WWOOF: World Wide Opportunities on Organic Farms
To WWOOF: to bark; also, to work as a short-term volunteer on a farm for free boarding and food. What English teachers abroad do when they don’t want to teach anymore. Risky for the whole “no money earned” thing. Also, awesome, because you get to live in a quiet, French village and it feels like summer outside right now.
We had no idea what to expect today. What to do about having the wrong pair of shoes? This was the dilemma weighing the most heavily on my mind (and surely Kuba’s, for it was his dilemma). Christian met us at the train station, and though I didn’t know who or what to look for, him standing there left no other option for a stranger to appear as a host.
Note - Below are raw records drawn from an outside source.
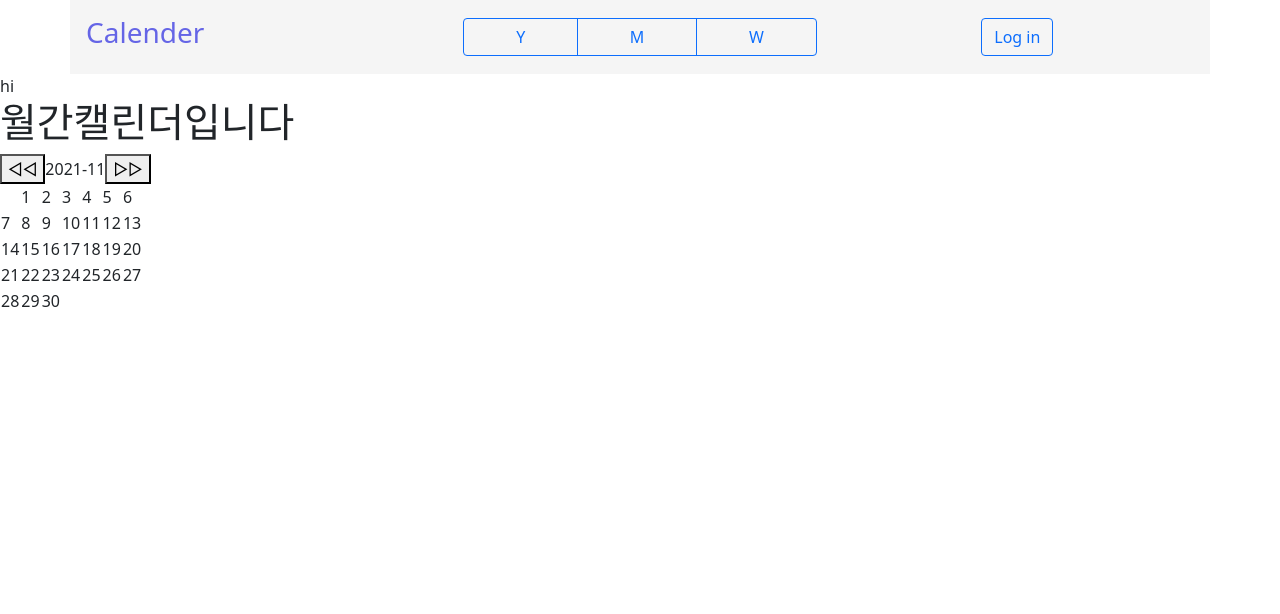
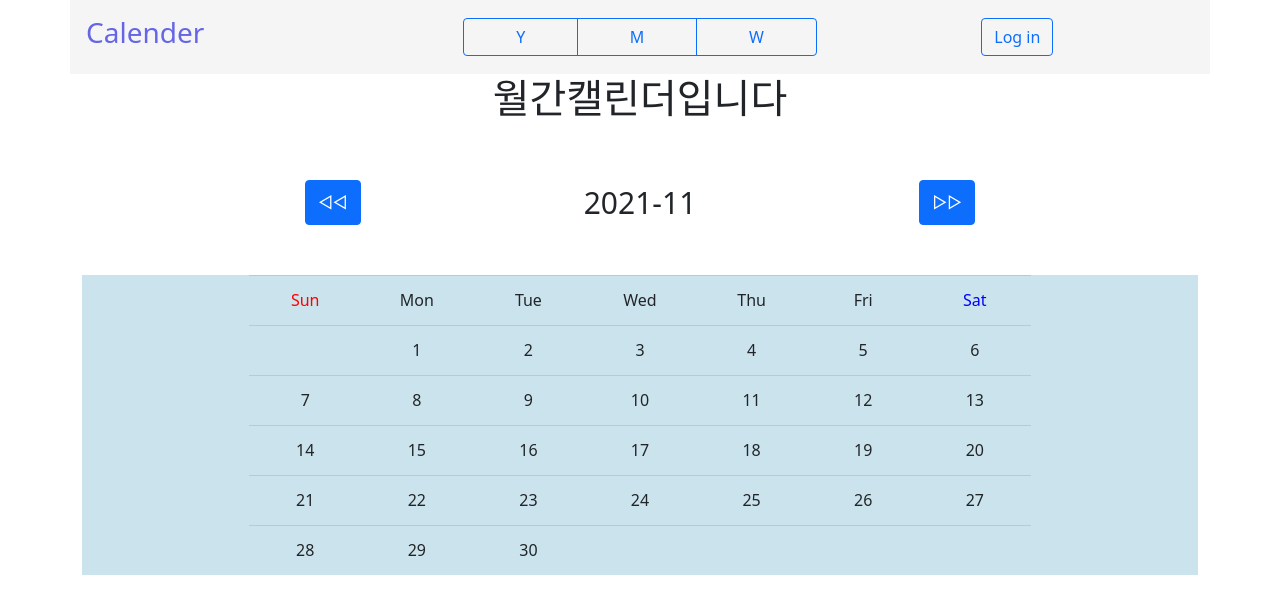
Before and after one commit to hamin-shim/Make-Calender, a React (Create React App) app: page /month in a window 1280 px wide. Shown: the top 614 px of the page. Built offline with nearby package versions, Linux system fonts and the light colour scheme.

Commit message:
monthly pretty

```diff
--- a/src/component/App.js
+++ b/src/component/App.js
@@ -10,7 +10,6 @@ function App() {
   return (
     <div className="App">
       <Navbar/>
-      <MonthlyCalender/>
       <Route exact path="/">
         <Home/>
       </Route>
--- a/src/component/Month.js
+++ b/src/component/Month.js
@@ -1,56 +1,8 @@
-import { useState } from "react";
-import moment from 'moment'
+import MonthlyCalender from "./MonthlyCalender"
 
-function Month(){
-    const [getMoment, setMoment] = useState(moment());
-    const today = getMoment;
-    const firstWeek = today.clone().startOf('month').week();
-    const lastWeek = today.clone().endOf('month').week() === 1 ? 53 : today.clone().endOf('month').week();
-    const calendarArr = ()=>{
-        let result = [];
-        let week = firstWeek;
-        for (week ; week <= lastWeek ; week++){
-            result = result.concat(<tr key={week}>
-                {
-                    Array(7).fill(0).map((data, index)=>{
-                        let days = today.clone().startOf('year').week(week).startOf('week').add(index, 'day');
-                        return (
-                            <td key={index}><span>{days.format('D')}</span></td>
-                        )
-                    })}
-            </tr>)
-        }
-        result[0] = result[0].props.children.map((data, index)=>{
-            let dayNum = data.props.children.props.children;
-            if (dayNum>8){
-                dayNum = null;
-            }
-            return <td key={index}><span>{dayNum}</span></td>
-        })
-        result[lastWeek-firstWeek] = result[lastWeek-firstWeek].props.children.map((data, index)=>{
-            let dayNum = data.props.children.props.children;
-            if (dayNum<23){
-                dayNum = null;
-            }
-            return <td key={index}><span>{dayNum}</span></td>
-        })
-        return (result);
-    }
+const Month = ()=>{
     return(
-        <div>
-            <h1>월간캘린더입니다</h1>
-            <div className="control">
-                <button onClick={()=>{setMoment(getMoment.clone().subtract(1,'month'))}}>◁◁</button>
-                <span>{today.format('YYYY-MM')}</span>
-                <button onClick={()=>{setMoment(getMoment.clone().add(1,'month'))}}>▷▷</button>
-            </div>
-            <table>
-                <tbody>
-                    {calendarArr()}
-                </tbody>
-            </table>
-        </div>
-
-    )
+        <MonthlyCalender/>
+        )
 }
 export default Month;
--- a/src/component/MonthlyCalender.js
+++ b/src/component/MonthlyCalender.js
@@ -1,24 +1,58 @@
-import moment from "moment"
-import { useState } from "react"
-
-const MonthlyCalender =  () =>{
+import { useState } from "react";
+import moment from 'moment'
+import "../style/monthlyCalender.scss"
+function MonthlyCalender(){
     const [getMoment, setMoment] = useState(moment());
     const today = getMoment;
     const firstWeek = today.clone().startOf('month').week();
-    const lastWeek = today.clone().endOf('month').week();
-    console.log(firstWeek)
-    console.log(lastWeek)
-    const makeCal = ()=>{
-        let calenderArray = [];
-        for ( let i=0 ; i <=lastWeek-firstWeek;i++){
-            calenderArray.concat(
-            <div className={`week${i}`} key={i}>i</div>)
+    const lastWeek = today.clone().endOf('month').week() === 1 ? 53 : today.clone().endOf('month').week();
+
+    const calendarArr = ()=>{
+        let result = [];
+        let week = firstWeek;
+        for (week ; week <= lastWeek ; week++){
+            result = result.concat(<div className={`week week${week} `} key={week}>
+                {
+                    Array(7).fill(0).map((data, index)=>{
+                        let wrongNum = false;
+                        let days = today.clone().startOf('year').week(week).startOf('week').add(index, 'day');
+                        if((week === firstWeek && parseInt(days.format('D'))>8)||(week===lastWeek && parseInt(days.format('D'))<24)){
+                            wrongNum = true;
+                        }
+                        return (
+                            <div className = {`${week , index, wrongNum} day`} key={index}>{(wrongNum) ? null : days.format('D')}</div>
+                        )
+                    })}
+            </div>)
         }
-        console.log(calenderArray)
+        return(result)
     }
-    return(<div>
-        hi
-        {makeCal}
-        </div>)
+    return(
+        <div>
+            <div className="container">
+                <main>
+                    <h1>월간캘린더입니다</h1>
+                    <div className="control">
+                        <button className="btn btn-primary" onClick={()=>{setMoment(getMoment.clone().subtract(1,'month'))}}>◁◁</button>
+                        <span>{today.format('YYYY-MM')}</span>
+                        <button className="btn btn-primary" onClick={()=>{setMoment(getMoment.clone().add(1,'month'))}}>▷▷</button>
+                    </div>
+                    <div className="monthTotal">
+                        <div className="week dayName">
+                            <div className="day sun">Sun</div>
+                            <div className="day">Mon</div>
+                            <div className="day">Tue</div>
+                            <div className="day">Wed</div>
+                            <div className="day">Thu</div>
+                            <div className="day">Fri</div>
+                            <div className="day sat">Sat</div>
+                        </div>
+                        {calendarArr()}
+                    </div>
+                </main>
+            </div>
+        </div>
+
+    )
 }
 export default MonthlyCalender;
--- a/src/component/Navbar.js
+++ b/src/component/Navbar.js
@@ -1,5 +1,5 @@
 import {useHistory} from 'react-router-dom'
-import "../style/style.scss"
+import "../style/navbar.scss"
 function Navbar(){
     const history = useHistory();
     return(
--- /dev/null
+++ b/src/style/monthlyCalender.scss
@@ -0,0 +1,49 @@
+main{
+    width: 100%;
+    height: 80vh;
+    display: flex;
+    flex-direction: column;
+    align-items: center;
+    .control{
+        width: 100%;
+        display: flex;
+        justify-content: space-evenly;
+        font-size: 30px;
+        margin: 50px 0px;
+    }
+    .monthTotal{
+        width: 100%;
+        background-color: rgba(185, 217, 230, 0.74);
+        display: flex;
+        flex-direction: column
+        ;
+        align-items: center;
+        .week{
+            display: flex;
+            width: 100%;
+            justify-content: center;
+            .day{
+                border-top: 1px solid rgba(0, 0, 0, 0.1);
+                width: 10%;
+                height: 50px;
+                display: flex;
+                justify-content: center;
+                align-items: center;
+
+            }
+            .false{
+                &:hover{
+                    background-color: gray;
+                    color: white;
+                }
+            }
+            .sun{
+                color: red;
+            }
+            .sat{
+                color: blue;
+            }
+        }
+
+    }
+}
```
Also changed, not shown: src/style/navbar.scss (line endings or trailing spaces).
Six-foot-four, in a bright red fleece jacket and cargo pants, Christian caught my eye as soon as me and my 30-pound suitcase rounded the corner. His hand crushed mine as we shook and said our names, and I was put at ease that he looked like a pretty normal guy – a guy that would run his own vineyard – and nothing like Max, our Istanbul roommate, and one of the strangest people I’ve ever met. The nightmare version of our expectation of this experience included a Max-type host. I was glad that this was erased by the reality of Monsieur Rugged.
I was already pleased with what was to come when it took 20 minutes in the car to get away from Carcassonne (a town that I am looking forward to exploring in the coming days). Up, up, up the mountain, I snapped photos of the sunset over the mountains across the valley. Christian talked to us about his background (Austian-French) and his work experiences and appreciating WWOOFers for the opportunity to “explore human landscapes” and I took a deep breath and appreciated the dusty scent of his cluttered station wagon over the aridity and pollution of Istanbul.
Christian’s giant home was built in 1872 and greets a visitor with a grand entryway – lined with tile floors and original crown molding, I was expecting a mansion to be laid out before us. The reality is that only some rooms have been updated since 1960 and our bedroom is not one of them. Oh, well. The bathroom is lovely, which is a huge upgrade from the hole-in-the-floor-no-shower-head that was our bathroom in Istanbul.
Christian prepared a lovely meal for us, consisting of a salad, steamed salmon and spinach, and cod mashed potatoes that were delicious – and we paired it all with a nice white wine. Christian showed us how to “enjoy” wine correctly (notice the color against a white background, swirl, smell, sip, and slurp) and I tried my hardest not to spew my wine across the table as he slurped a mouthful to really get a good taste. I’m sorry – I know it’s a legitimate wino move, but it is ridiculous and hilarious to me.
We washed up and Christian took Kuba out to the storage shed to do some manly maneuvering (that’s surprisingly not a euphemism) and I feared ghosts haunting me before I started fearing that Christian, who seemed like a nice guy thus far, was out there murdering Kuba and chopping his body up into little pieces and was coming for me next. Not to get gruesome or anything, but this house is huge (and certainly haunted) and I have no real reason to trust Christian, and it had been 30 minutes. Where were they? Finally, they came in with used wine glasses and my trust in Christian was restored. I also gave Kuba a “thank God you’re still alive” hug. Christian then took us on a walk around this village of 600 residents. It was lovely. The stars were shining and the wind had just the right amount of chill for a March night.
I’m excited to see what work we will be assigned tomorrow…